**Instructions for the task**
Work out how many lines of the records contain "white". Answer with the number and nothing else.

Data records START

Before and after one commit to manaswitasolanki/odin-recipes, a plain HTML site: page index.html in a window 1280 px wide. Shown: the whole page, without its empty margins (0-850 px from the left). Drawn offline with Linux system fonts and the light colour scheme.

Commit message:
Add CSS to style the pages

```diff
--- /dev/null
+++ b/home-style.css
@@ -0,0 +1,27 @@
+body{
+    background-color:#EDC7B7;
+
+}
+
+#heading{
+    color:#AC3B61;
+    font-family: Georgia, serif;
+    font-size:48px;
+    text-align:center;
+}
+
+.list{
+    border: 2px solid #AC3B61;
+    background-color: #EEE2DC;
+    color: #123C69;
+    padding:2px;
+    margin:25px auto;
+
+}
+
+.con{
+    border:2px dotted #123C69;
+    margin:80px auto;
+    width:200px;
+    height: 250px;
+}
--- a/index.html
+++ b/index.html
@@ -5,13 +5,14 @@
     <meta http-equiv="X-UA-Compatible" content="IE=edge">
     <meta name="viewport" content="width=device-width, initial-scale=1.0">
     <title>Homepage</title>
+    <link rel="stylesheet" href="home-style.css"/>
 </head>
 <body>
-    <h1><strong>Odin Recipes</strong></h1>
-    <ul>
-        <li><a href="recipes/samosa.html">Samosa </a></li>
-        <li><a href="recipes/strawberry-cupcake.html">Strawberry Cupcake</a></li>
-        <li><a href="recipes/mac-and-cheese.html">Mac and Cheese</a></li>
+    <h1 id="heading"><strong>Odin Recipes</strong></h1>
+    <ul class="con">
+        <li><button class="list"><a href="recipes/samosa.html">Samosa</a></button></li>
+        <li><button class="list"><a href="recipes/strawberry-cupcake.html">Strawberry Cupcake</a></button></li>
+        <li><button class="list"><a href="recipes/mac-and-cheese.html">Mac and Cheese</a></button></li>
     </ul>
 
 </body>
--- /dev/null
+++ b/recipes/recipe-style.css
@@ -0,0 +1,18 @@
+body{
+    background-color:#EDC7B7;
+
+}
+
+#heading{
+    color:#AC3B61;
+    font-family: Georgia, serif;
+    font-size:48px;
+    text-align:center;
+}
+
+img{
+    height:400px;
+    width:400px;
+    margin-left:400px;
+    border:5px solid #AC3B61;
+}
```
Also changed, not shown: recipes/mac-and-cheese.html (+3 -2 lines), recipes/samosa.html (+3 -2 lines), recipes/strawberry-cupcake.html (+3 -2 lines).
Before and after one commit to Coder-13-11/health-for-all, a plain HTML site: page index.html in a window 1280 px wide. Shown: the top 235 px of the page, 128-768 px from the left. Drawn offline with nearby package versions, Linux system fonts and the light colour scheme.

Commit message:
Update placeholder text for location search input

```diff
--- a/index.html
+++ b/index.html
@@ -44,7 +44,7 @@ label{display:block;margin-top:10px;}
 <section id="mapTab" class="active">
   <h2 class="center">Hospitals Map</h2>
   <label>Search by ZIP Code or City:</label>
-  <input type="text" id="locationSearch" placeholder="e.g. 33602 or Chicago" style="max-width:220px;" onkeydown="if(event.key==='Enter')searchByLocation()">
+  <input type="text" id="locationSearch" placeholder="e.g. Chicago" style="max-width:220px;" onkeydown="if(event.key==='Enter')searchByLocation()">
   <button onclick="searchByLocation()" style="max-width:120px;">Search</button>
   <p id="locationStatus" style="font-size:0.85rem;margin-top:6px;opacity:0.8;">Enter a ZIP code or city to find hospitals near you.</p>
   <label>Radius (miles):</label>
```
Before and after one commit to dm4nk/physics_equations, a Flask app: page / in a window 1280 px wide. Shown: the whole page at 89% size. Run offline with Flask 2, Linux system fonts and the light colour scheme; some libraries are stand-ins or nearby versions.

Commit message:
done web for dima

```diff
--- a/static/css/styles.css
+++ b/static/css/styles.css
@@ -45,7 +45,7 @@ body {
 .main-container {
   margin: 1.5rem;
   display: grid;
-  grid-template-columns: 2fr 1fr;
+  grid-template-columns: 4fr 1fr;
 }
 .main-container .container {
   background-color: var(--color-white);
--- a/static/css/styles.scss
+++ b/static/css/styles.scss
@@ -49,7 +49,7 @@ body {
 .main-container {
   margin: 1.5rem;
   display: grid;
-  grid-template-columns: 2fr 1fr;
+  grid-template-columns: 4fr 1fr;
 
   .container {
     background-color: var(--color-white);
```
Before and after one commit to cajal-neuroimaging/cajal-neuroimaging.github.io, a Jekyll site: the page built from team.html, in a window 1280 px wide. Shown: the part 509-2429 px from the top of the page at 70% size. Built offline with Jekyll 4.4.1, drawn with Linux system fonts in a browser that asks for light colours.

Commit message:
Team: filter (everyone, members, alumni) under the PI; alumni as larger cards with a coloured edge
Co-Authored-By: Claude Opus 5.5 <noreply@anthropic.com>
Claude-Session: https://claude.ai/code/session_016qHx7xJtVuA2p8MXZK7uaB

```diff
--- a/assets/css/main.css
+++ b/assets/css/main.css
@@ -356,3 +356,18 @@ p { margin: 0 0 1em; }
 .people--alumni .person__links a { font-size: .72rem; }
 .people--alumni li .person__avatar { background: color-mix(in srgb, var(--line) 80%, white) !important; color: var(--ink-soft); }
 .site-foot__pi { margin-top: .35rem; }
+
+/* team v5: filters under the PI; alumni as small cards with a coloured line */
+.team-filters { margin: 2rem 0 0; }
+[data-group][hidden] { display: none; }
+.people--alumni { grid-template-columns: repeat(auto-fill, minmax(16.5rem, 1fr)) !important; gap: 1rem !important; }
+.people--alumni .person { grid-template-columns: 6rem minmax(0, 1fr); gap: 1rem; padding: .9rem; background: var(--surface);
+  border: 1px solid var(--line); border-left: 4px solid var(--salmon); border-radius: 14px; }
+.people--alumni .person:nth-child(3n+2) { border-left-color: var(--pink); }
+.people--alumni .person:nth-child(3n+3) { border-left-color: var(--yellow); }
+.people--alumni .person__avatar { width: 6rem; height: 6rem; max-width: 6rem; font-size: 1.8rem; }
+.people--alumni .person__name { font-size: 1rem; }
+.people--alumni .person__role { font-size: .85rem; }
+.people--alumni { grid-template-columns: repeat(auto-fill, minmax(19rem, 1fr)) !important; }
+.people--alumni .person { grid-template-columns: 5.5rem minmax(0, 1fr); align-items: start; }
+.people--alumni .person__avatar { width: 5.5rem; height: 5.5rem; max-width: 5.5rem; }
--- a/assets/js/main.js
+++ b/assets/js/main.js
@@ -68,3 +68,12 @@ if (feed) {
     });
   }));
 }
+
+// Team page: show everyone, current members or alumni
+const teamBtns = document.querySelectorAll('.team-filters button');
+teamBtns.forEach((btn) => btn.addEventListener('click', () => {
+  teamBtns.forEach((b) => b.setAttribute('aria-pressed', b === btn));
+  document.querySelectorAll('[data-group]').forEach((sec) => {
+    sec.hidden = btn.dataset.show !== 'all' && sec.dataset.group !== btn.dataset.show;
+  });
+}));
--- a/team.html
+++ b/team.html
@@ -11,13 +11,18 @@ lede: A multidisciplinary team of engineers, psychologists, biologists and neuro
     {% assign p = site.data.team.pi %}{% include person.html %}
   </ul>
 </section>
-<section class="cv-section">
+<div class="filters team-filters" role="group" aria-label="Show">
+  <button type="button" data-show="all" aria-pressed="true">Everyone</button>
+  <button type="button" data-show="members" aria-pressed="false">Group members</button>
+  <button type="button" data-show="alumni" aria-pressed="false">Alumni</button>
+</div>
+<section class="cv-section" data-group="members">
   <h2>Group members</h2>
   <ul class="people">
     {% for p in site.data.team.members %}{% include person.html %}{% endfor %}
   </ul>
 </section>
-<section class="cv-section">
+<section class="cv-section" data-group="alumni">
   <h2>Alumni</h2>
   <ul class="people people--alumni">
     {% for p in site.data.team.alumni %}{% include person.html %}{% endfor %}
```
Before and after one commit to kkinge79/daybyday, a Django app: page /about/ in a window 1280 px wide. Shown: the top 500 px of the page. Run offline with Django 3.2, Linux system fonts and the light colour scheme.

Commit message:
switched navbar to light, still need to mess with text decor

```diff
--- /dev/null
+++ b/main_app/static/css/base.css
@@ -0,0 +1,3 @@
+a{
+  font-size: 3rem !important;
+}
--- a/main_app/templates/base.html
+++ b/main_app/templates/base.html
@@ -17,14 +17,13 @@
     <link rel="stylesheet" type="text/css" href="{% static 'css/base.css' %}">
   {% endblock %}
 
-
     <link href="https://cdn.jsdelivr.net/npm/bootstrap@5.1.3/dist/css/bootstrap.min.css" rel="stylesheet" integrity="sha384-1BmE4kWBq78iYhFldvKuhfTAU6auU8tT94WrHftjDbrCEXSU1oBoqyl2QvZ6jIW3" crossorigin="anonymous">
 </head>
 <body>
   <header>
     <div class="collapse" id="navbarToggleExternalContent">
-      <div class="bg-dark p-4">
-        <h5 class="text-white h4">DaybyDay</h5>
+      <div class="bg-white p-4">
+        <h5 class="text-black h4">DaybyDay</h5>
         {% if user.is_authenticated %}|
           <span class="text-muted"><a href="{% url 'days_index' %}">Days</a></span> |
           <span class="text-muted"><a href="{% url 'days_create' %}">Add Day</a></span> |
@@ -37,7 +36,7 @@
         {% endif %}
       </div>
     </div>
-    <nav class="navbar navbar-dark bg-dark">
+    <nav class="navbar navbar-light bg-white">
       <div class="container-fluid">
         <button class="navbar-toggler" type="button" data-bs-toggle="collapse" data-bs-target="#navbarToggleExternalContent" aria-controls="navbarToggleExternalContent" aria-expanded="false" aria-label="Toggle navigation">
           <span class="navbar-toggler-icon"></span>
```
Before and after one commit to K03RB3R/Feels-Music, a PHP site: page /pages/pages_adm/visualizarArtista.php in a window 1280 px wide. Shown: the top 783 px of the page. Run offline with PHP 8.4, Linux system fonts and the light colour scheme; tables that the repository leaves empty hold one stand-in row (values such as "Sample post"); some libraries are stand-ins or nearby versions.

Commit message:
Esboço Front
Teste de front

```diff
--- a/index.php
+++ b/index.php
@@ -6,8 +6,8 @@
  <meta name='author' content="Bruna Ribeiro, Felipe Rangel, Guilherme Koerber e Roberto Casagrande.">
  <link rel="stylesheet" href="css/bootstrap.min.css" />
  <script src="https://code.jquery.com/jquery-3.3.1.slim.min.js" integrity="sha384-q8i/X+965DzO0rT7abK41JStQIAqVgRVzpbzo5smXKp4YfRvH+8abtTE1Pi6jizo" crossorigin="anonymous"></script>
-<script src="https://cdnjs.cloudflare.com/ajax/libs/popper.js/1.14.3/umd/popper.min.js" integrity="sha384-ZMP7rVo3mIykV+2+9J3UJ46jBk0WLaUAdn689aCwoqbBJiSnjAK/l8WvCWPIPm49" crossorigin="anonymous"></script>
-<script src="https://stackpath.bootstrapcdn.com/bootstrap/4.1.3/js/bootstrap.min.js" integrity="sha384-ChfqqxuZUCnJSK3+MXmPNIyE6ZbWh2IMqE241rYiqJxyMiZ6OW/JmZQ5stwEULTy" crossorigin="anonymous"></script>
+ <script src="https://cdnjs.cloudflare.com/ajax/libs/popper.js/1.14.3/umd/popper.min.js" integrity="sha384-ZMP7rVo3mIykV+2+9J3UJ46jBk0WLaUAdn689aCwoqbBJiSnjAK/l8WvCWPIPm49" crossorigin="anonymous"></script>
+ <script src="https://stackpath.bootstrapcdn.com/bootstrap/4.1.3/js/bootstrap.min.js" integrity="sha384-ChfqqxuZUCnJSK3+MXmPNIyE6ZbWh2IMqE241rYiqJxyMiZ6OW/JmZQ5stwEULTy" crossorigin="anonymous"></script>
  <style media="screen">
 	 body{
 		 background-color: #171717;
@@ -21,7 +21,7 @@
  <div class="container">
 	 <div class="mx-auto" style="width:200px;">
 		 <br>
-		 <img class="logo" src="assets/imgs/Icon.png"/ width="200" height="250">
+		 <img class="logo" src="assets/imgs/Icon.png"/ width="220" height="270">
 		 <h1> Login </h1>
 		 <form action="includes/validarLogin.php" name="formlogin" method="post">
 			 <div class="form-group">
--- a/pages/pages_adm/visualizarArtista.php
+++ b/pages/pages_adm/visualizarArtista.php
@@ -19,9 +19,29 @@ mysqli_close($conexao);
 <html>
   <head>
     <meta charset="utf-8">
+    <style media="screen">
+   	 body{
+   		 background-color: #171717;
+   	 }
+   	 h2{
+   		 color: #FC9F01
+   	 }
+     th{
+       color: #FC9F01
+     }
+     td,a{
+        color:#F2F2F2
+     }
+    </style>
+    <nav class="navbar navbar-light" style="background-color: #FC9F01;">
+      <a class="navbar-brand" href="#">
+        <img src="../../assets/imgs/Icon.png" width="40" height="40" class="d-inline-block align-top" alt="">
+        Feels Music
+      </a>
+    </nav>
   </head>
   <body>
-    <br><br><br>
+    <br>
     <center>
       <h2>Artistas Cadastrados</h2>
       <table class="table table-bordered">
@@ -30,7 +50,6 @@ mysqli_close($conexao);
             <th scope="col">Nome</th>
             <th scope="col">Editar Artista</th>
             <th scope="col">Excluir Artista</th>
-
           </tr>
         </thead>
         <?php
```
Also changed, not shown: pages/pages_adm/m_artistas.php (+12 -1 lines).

Data records END

**Answer section**
6